Homage To Major-General Charles Mohammed Barwah Heroic Martyr Of The First Republic Defender Of The Constitution
If the 24thof February, 1966 goes down as the darkest day in the history of Ghana and Africa, there is one shining star over the gloom of that day – Major-General Charles Mohammed Barwah, who preferred death to surrendering and joining the traitors. Barwah's heroic martyrdom for his country and constitutional rule is unprecedented and unequaled in the annals of our country. Indeed, within days of the coup, several top officials, both military and civilian, defected and joined the military junta.
In the early hours of that sad day 48 years ago, as the imperialist-sponsored coup took place, 25 soldiers led by the traitor, Colonel E.K. Kotoka, headed for the residence of the Chief of General Staff, Major-General Barwah. There seven soldiers on guard duty were executed. Kotoka, having gained access, demanded that the General surrender and join the conspirators. Barwah refused, affirming his allegiance to his Commander-in-Chief, Nkrumah, the constitutional order and the republic. He was murdered in front of his wife and children by Kotoka.
Kotoka's murder of Major-General Barwah was cold-heartedly calculated. He was known not to get on well with General Barwah. Indeed, the General had accused Kotoka of “putting his tribal interests before his military duties.” Kotoka deeply resented the General's rapid promotion by the Osagyefo.
Who was General Barwah?
General Ocran, one of the NLC conspirators described General Barwah, as a “Sandhurst-trained officer of outstanding merit and a real gentleman.” This impartial view undoes the basis for the grudge borne by Kotoka that Barwah was undeserving of the promotions Nkrumah bestowed upon him. It is clearly established that General Barwah was in the first place a highly-trained and qualified officer. The son of an army Sergeant, he was the first soldier from the North to pass the Officer Training Course in 1947. Above all, he was a completely loyal soldier and imbued with a nationalistic spirit as opposed to Kotoka's tribalist tendencies, which he had condemned. Barwah replaced Ankrah as Deputy Commander in 1964, and was Acting Commander of the Army at the time of the coup.
The coup itself was the culmination of intense planning by the CIA aided and abetted by MI5 (the British Intelligence Service) and the infamous French Intelligence apparatus operating under the political cover of the Quai d'Orsay and headed by Jacques Foccart , the mastermind of several African coups. John Stockwell, ex-CIA agent, former station chief in Ivory Coast and station chief in Angola at the time of the civil war, revealed in his book published in 1978 that the planning was largely the work of Howard T. Banes, the Accra CIA station chief, working undercover as a Political officer at the US embassy.
Banes had boasted to Stockwell about his role and how there was no paper trail to be found that would incriminate the United States.
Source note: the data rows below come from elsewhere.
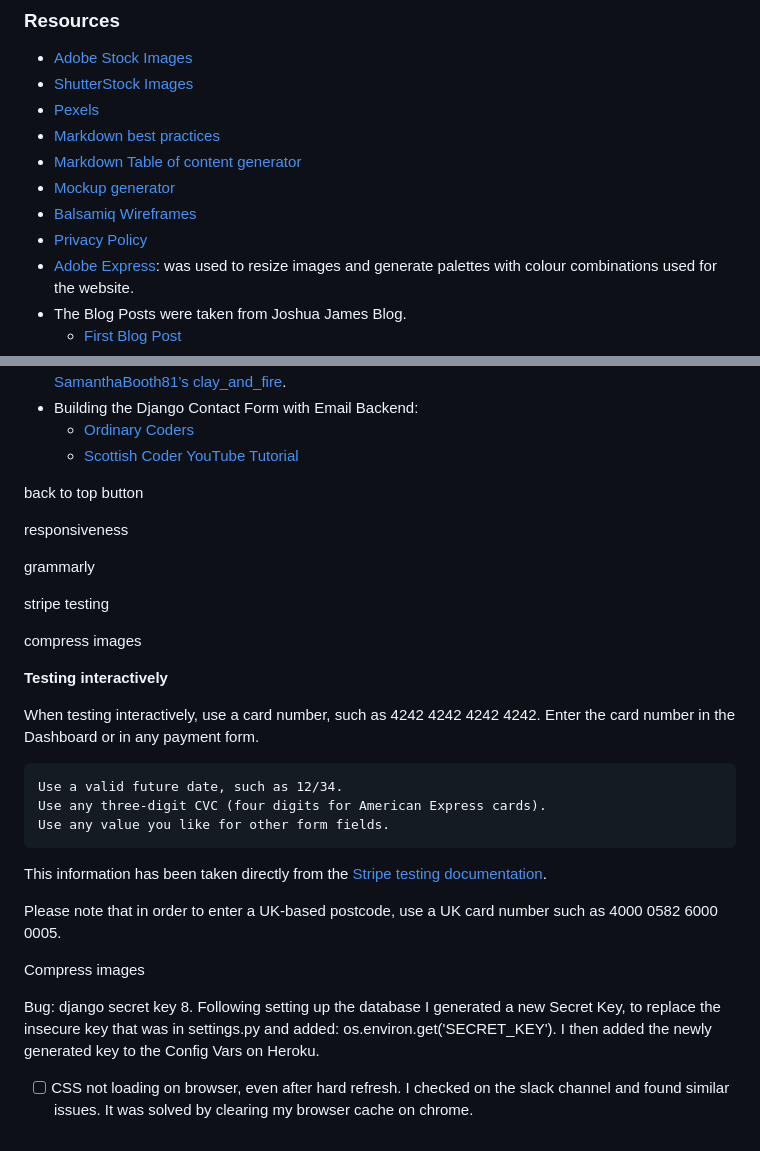
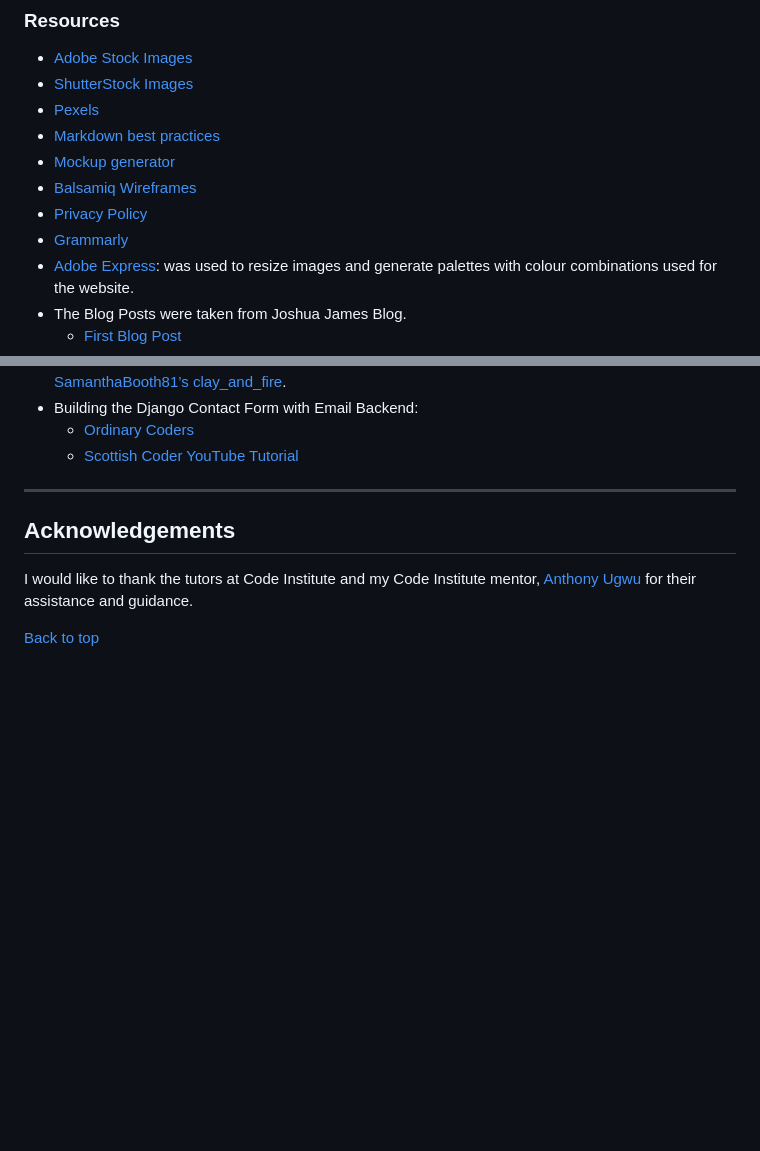
Before and after one commit to Oyindamolabadara/signature, a Markdown page: README.md, 2 parts joined by grey strips. Drawn GitHub-style; blank space fills up the shorter version.

```diff
--- a/README.md
+++ b/README.md
@@ -295,10 +327,10 @@ Go to Webhooks. Click Add Endpoint button in top right hand corner. Add endpoint
 * [ShutterStock Images](https://www.shutterstock.com/)
 * [Pexels](https://www.pexels.com/)
 * [Markdown best practices](https://www.markdownguide.org/basic-syntax/)
-* [Markdown Table of content generator](http://ecotrust-canada.github.io/markdown-toc/)
 * [Mockup generator](https://techsini.com/multi-mockup/index.php)
 * [Balsamiq Wireframes](https://balsamiq.com/)
 * [Privacy Policy](https://www.privacypolicygenerator.info/)
+* [Grammarly](https://www.grammarly.com)
 * [Adobe Express](https://www.adobe.com/express/): was used to resize images and generate palettes with colour combinations used for the website.
 * The Blog Posts were taken from Joshua James Blog.
     * [First Blog Post](https://www.joshuajamesjewellery.co.uk/blog/how-to-take-care-of-your-engagement-ring/)
@@ -312,31 +344,9 @@ Go to Webhooks. Click Add Endpoint button in top right hand corner. Add endpoint
     * [Ordinary Coders](https://ordinarycoders.com/blog/article/build-a-django-contact-form-with-email-backend)
     * [Scottish Coder YouTube Tutorial](https://www.youtube.com/watch?v=1DcySa35fXw)
 
-back to top button
+***
 
-responsiveness
+## **Acknowledgements**
+I would like to thank the tutors at Code Institute and my Code Institute mentor, [Anthony Ugwu](https://github.com/tonyguesswho) for their assistance and guidance.
 
-grammarly
-
-stripe testing
-
-compress images
-
-**Testing interactively**
-
-When testing interactively, use a card number, such as 4242 4242 4242 4242. Enter the card number in the Dashboard or in any payment form.
-
-    Use a valid future date, such as 12/34.
-    Use any three-digit CVC (four digits for American Express cards).
-    Use any value you like for other form fields.
-
-This information has been taken directly from the [Stripe testing documentation](https://stripe.com/docs/testing).
-
-Please note that in order to enter a UK-based postcode, use a UK card number such as 4000 0582 6000 0005.
-
-Compress images
-
-Bug: django secret key
-8. Following setting up the database I generated a new Secret Key, to replace the insecure key that was in settings.py and added: os.environ.get('SECRET_KEY'). I then added the newly generated key to the Config Vars on Heroku.
-
-- [ ] CSS not loading on browser, even after hard refresh. I checked on the slack channel and found similar issues. It was solved by clearing my browser cache on chrome.
+[Back to top](#)
```
Also changed, not shown: other parts of README.md (+34 -2 lines), TESTING.md (+19 -3 lines).
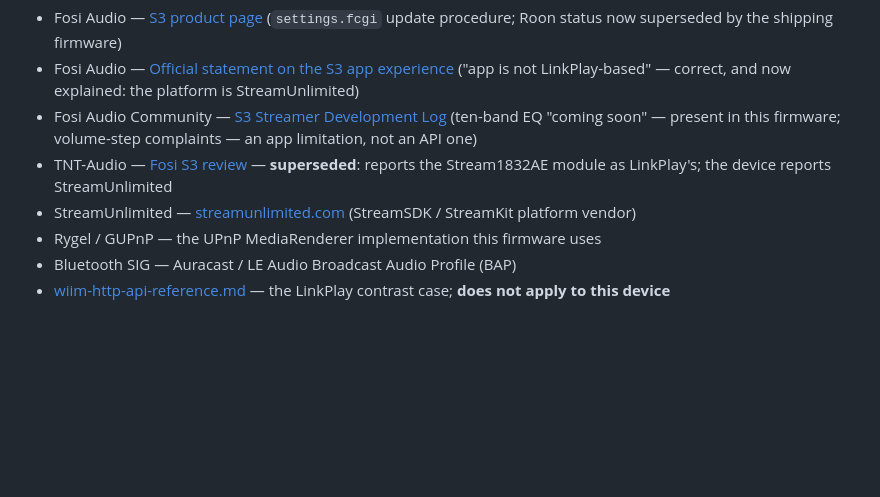
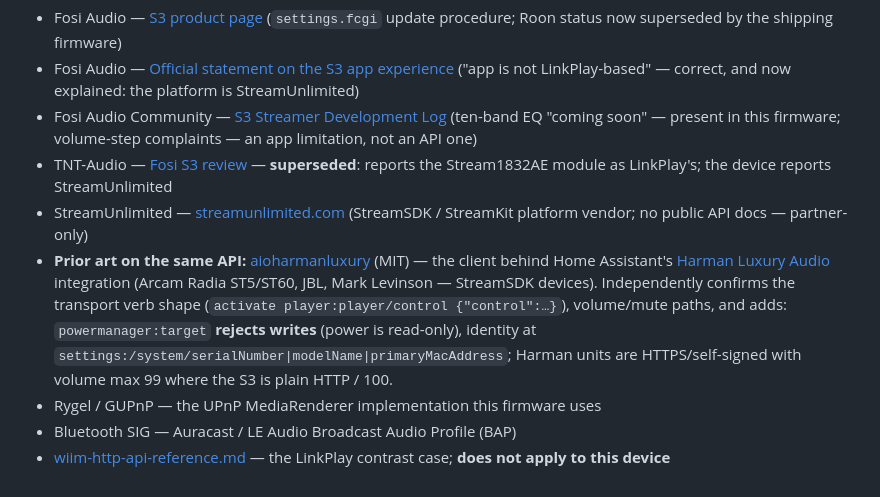
Before and after one commit to halrad-com/mbxhub, a Markdown page: docs/fieldnotes/fosi-s3-field-notes.md, the part around the change. GitHub-like rendering; blank space fills up the shorter version.

Commit message:
fieldnotes: Fosi S3 — prior art: aioharmanluxury (HA Harman Luxury integration, same StreamSDK API) confirms transport shape; power write rejected; identity paths; vendor docs partner-only

```diff
--- a/docs/fieldnotes/fosi-s3-field-notes.md
+++ b/docs/fieldnotes/fosi-s3-field-notes.md
@@ -764,7 +764,8 @@ Measured facts above come from the device itself. Background and superseded clai
 - Fosi Audio — [Official statement on the S3 app experience](https://fosiaudio.com/blogs/news/official-statement-on-the-fosi-audio-s3-app-experience) ("app is not LinkPlay-based" — correct, and now explained: the platform is StreamUnlimited)
 - Fosi Audio Community — [S3 Streamer Development Log](https://community.fosiaudio.com/threads/s3-streamer-development-log.5521/) (ten-band EQ "coming soon" — present in this firmware; volume-step complaints — an app limitation, not an API one)
 - TNT-Audio — [Fosi S3 review](https://www.tnt-audio.com/sorgenti/fosi_s3_e.html) — **superseded**: reports the Stream1832AE module as LinkPlay's; the device reports StreamUnlimited
-- StreamUnlimited — [streamunlimited.com](https://www.streamunlimited.com/) (StreamSDK / StreamKit platform vendor)
+- StreamUnlimited — [streamunlimited.com](https://www.streamunlimited.com/) (StreamSDK / StreamKit platform vendor; no public API docs — partner-only)
+- **Prior art on the same API:** [aioharmanluxury](https://github.com/sbesh91/aioharmanluxury) (MIT) — the client behind Home Assistant's [Harman Luxury Audio](https://www.home-assistant.io/integrations/harman_luxury) integration (Arcam Radia ST5/ST60, JBL, Mark Levinson — StreamSDK devices). Independently confirms the transport verb shape (`activate player:player/control {"control":…}`), volume/mute paths, and adds: `powermanager:target` **rejects writes** (power is read-only), identity at `settings:/system/serialNumber|modelName|primaryMacAddress`; Harman units are HTTPS/self-signed with volume max 99 where the S3 is plain HTTP / 100.
 - Rygel / GUPnP — the UPnP MediaRenderer implementation this firmware uses
 - Bluetooth SIG — Auracast / LE Audio Broadcast Audio Profile (BAP)
 - [wiim-http-api-reference.md](wiim-http-api-reference.md) — the LinkPlay contrast case; **does not apply to this device**
```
The New York Times was able to conduct its own investigation to establish the veracity of Stockwells revelations in his book from first-hand, inside sources. Declassified documents from the US government itself also attest to its complicity.
Furthermore, the late Ivorian President, Houphouet Boigny, revealed in an interview with Afrique-Asie magazine that the coup leaders met several times in the Ivory Coast, under his auspices and that of of the Western Intelligence services to prepare and finalize plans for the coup.
In the beginning the troops under Major Afrifa and Colonel Kotoka were told they were undergoing a routine exercise. As they approached Accra they would be deceived with an elaborately-concocted tale that the President, Osagyefo Kwame Nkrumah, intended sending them to fight in Vietnam and Rhodesia (now Zimbabwe). However, the Osagyefo had left Ghana with 3,000,000 pounds and would not return.
The army was therefore being called upon to save this country from chaos. It is said that using the ruse of distributing vitamins for general well-being, the troops were given psychotropic drugs of an unknown nature that rendered them “high” and aggressively violent.
The bitter fruits of the treachery and treason of 24thFebruary, 1966 are still being harvested in Ghana. On this day we do not mourn. We celebrate the noble sacrifice of the heroic martyr, General Barwah. For as the Osagyefo wrote:
“We scorn death, knowing we cannot be defeated!”
Long live General Barwah, heroic martyr of the first republic, selfless defender of the constitution!
Long live all resisters and victims of the imperialist coup!
Nkrumah never dies!